The Tararua Range. PHOTO/JADE CVETKOV
A full-scale search and rescue effort was launched at the weekend after a boy on a school tramping trip lost sight of his group, spending a night alone in the Tararuas.
The year 10 Rathkeale College pupilt had been part of a group of 10 pupils and five adults on a Duke of Edinburgh overnight tramp between Holdsworth Campsite and Totara Flats Hut.
At about 5pm on Saturday, he lost sight of the group crossing a swing bridge and followed an old track.
When he realised he was separated from the party, and was unsure of his bearings, he set up a safe place to wait, pitching a tent for the night, in line with training he had received from the school in meetings before the day.

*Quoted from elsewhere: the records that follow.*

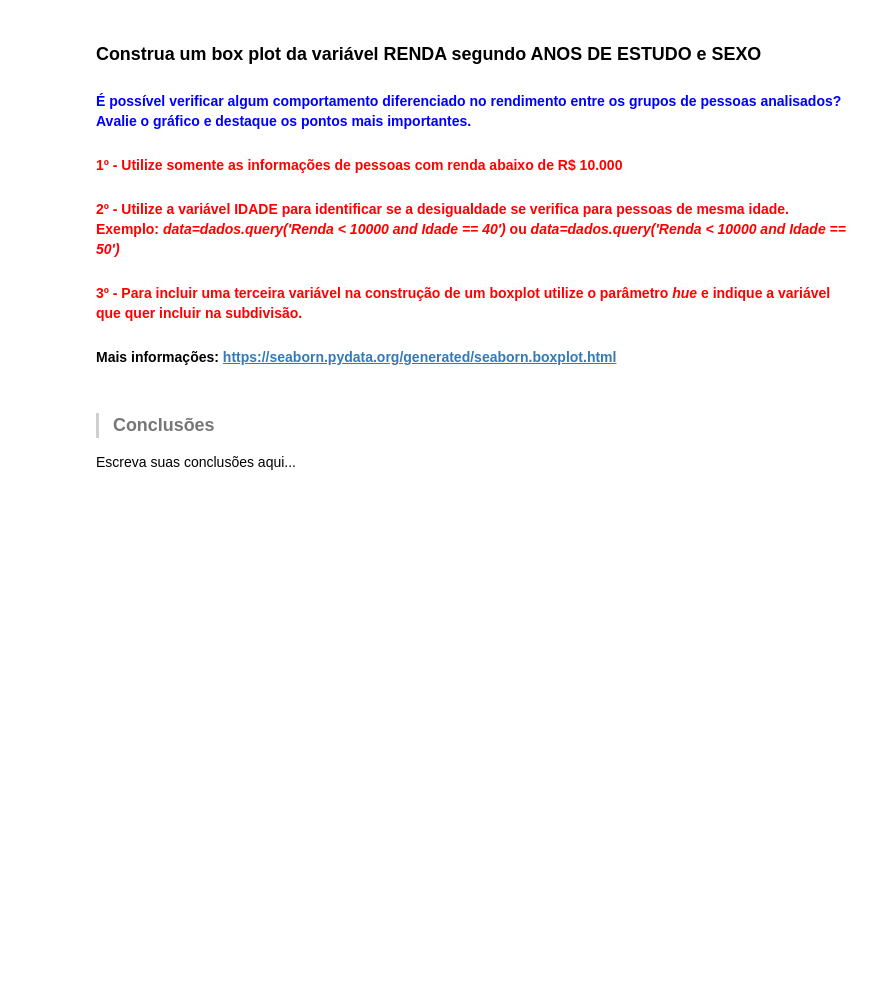
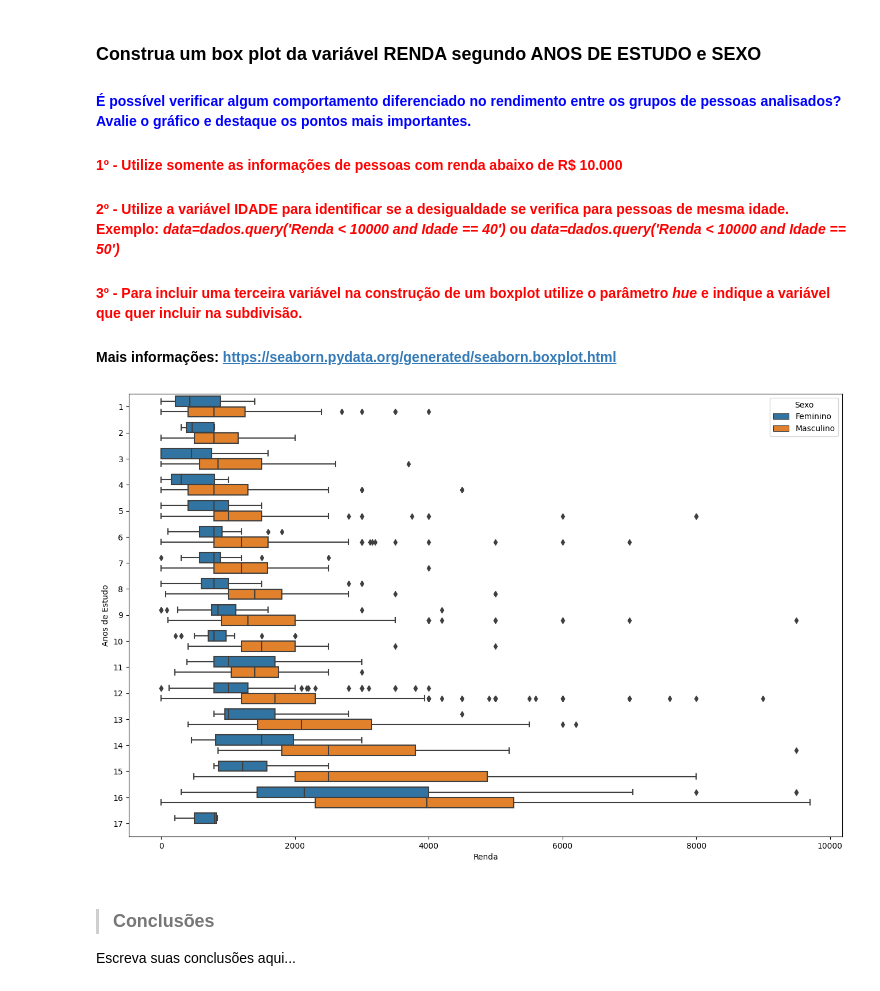
Before and after one commit to smcco94/DataAnalytics, a Jupyter notebook: Formação_Data_Sciency/Modulo_1/Projetos/Analise_Descritiva/Análise_Descritiva.ipynb, the cells around one changed output. Drawn from its saved outputs; the diff is of its cells as text; code cells hidden in the pictures; blank space fills up the shorter version.

```diff
--- a/Formação_Data_Sciency/Modulo_1/Projetos/Analise_Descritiva/Análise_Descritiva.ipynb
+++ b/Formação_Data_Sciency/Modulo_1/Projetos/Analise_Descritiva/Análise_Descritiva.ipynb
@@ -536,6 +568,11 @@ from scipy import stats
 #### <font color='red'>2º - Utilize a variável IDADE para identificar se a desigualdade se verifica para pessoas de mesma idade. Exemplo: <i>data=dados.query('Renda < 10000 and Idade == 40')</i> ou <i>data=dados.query('Renda < 10000 and Idade == 50')</i></font>
 #### <font color='red'>3º - Para incluir uma terceira variável na construção de um boxplot utilize o parâmetro <i>hue</i> e indique a variável que quer incluir na subdivisão.</font>
 #### Mais informações: https://seaborn.pydata.org/generated/seaborn.boxplot.html
+# %%
+plt.figure(figsize=(16,10))
+sns.boxplot(data = dados_plot.query('Renda < 10000 and Idade == 40'), x = 'Renda', y = 'Anos de Estudo', hue = 'Sexo', orient = 'h')
+# %% [output]
+[figure, added]
 # %% [markdown]
 > ### Conclusões
 
```
Also changed, not shown: parts of 5 cells of this notebook.
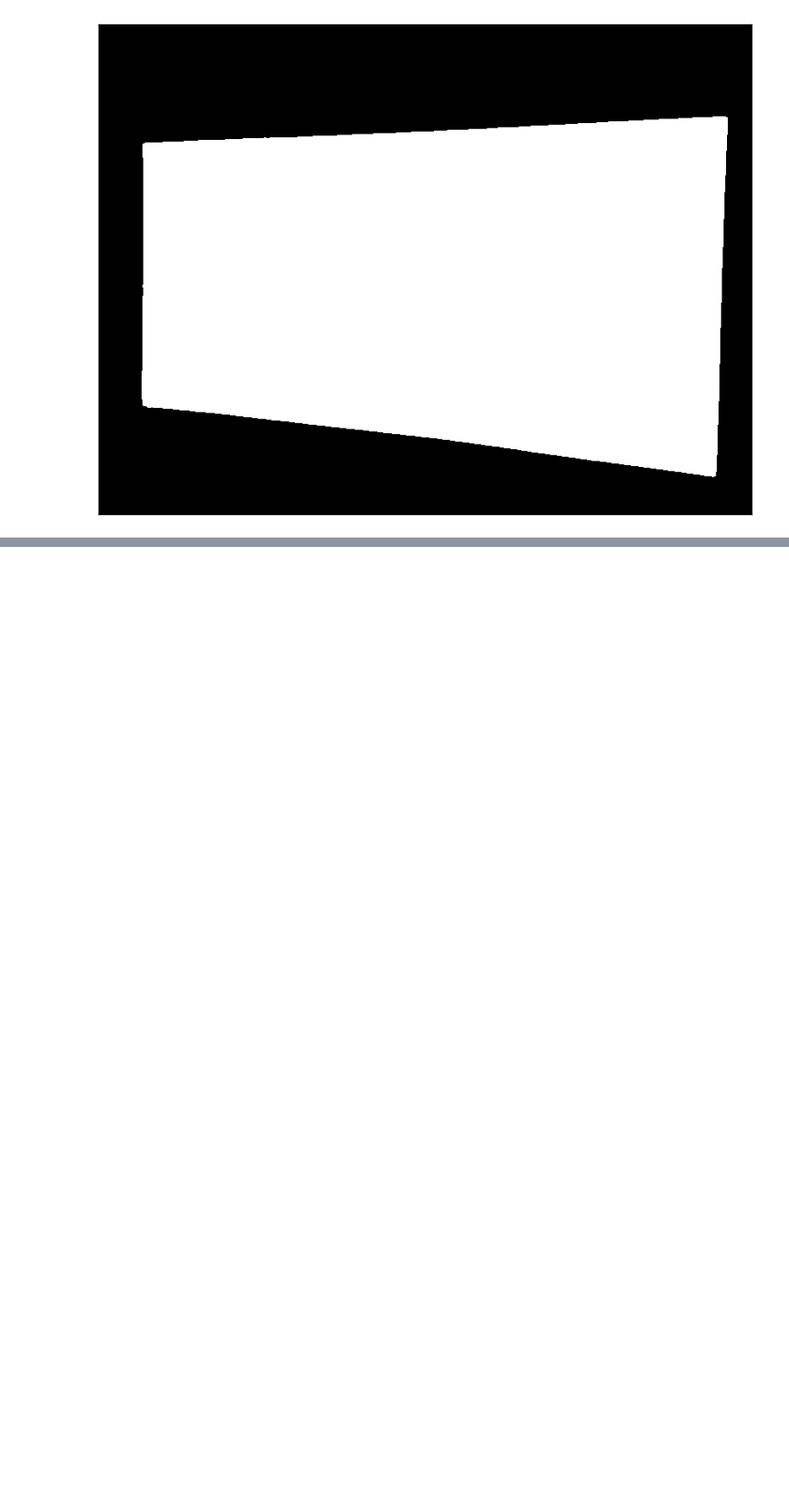
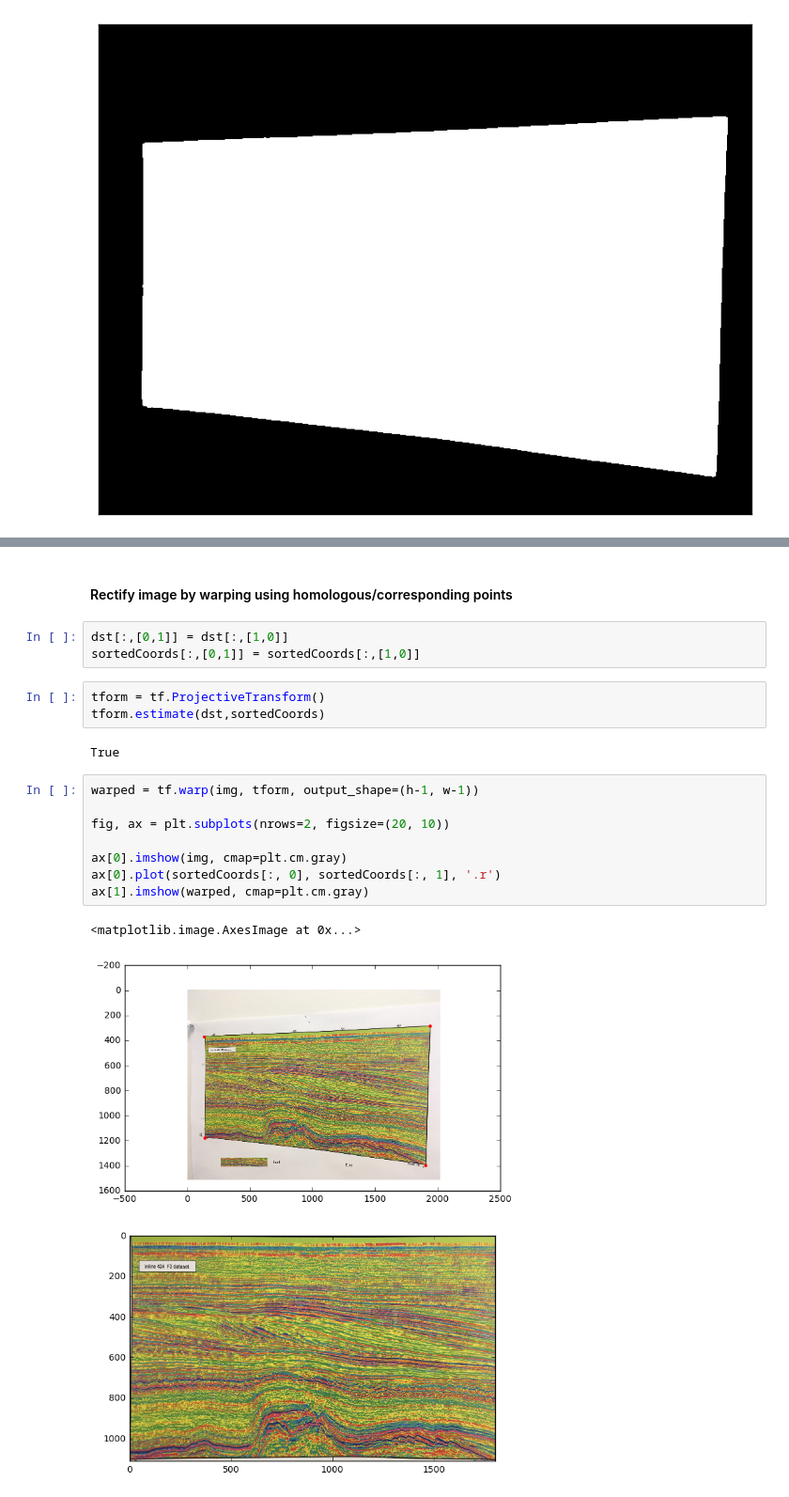
Before and after one commit to mycarta/rainbowbot, a Jupyter notebook: identify_isolate_rectify.ipynb, the cells around one changed output, grey strips where cells are left out. Shown at 94% size. Cells and saved outputs as stored; diff of their text form; blank space fills up the shorter version.

```diff
--- a/identify_isolate_rectify.ipynb
+++ b/identify_isolate_rectify.ipynb
@@ -171,0 +237,21 @@ plt.show()
+# %% [markdown]
+#### Rectify image by warping using homologous/corresponding points
+# %%
+dst[:,[0,1]] = dst[:,[1,0]]
+sortedCoords[:,[0,1]] = sortedCoords[:,[1,0]]
+# %%
+tform = tf.ProjectiveTransform()
+tform.estimate(dst,sortedCoords)
+# %% [output]
+True
+# %%
+warped = tf.warp(img, tform, output_shape=(h-1, w-1))
+
+fig, ax = plt.subplots(nrows=2, figsize=(20, 10))
+
+ax[0].imshow(img, cmap=plt.cm.gray)
+ax[0].plot(sortedCoords[:, 0], sortedCoords[:, 1], '.r')
+ax[1].imshow(warped, cmap=plt.cm.gray)
+# %% [output]
+<matplotlib.image.AxesImage at 0x...>
+[figure, added]
```
Also changed, not shown: parts of 20 cells of this notebook.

The meetings covered such things as the gear pupils should take, the route they would be following, and actions to take in a range of situations, including separation from the group.
A school spokesperson said it was this training that eventually led to his successful rescue.
Many people in the same situation would have panicked and tried to walk their way out in the night, potentially getting more lost.
When his absence was noticed by the group, including one parent who was a search and rescue volunteer, a ground search was launched.
The police were also notified, and a full-scale search and rescue operation began.
The pupil was located safe and well by Amalgamated Helicopters early on Sunday morning, close to where his initial disappearance was noticed.
Police said he didn’t have any injuries but was “quite cold”.
Search and rescue sergeant Tony Matheson said the boy had gone to an open area and was waving at the helicopters, having potentially seen them searching the night before.
Shortly after he was found, he was reunited with his relieved parents.
The parents and school were very pleased at the way the pupil handled the situation.
They were “very grateful” for everyone on the trip’s efforts, and the members of the SARS team.
This was echoed by Rathkeale principal Martin O’Grady who praised the efforts of the “magnificent” Police SARS.
“This was very reassuring at a most difficult time and their level of knowledge and professionalism certainly brought this issue to a speedy resolution.
“We cannot thank them enough.”
O’Grady said that a full review of the incident is being conducted by the school to ensure that any recommendations can be acted on.
The parents asked that their son not be identified.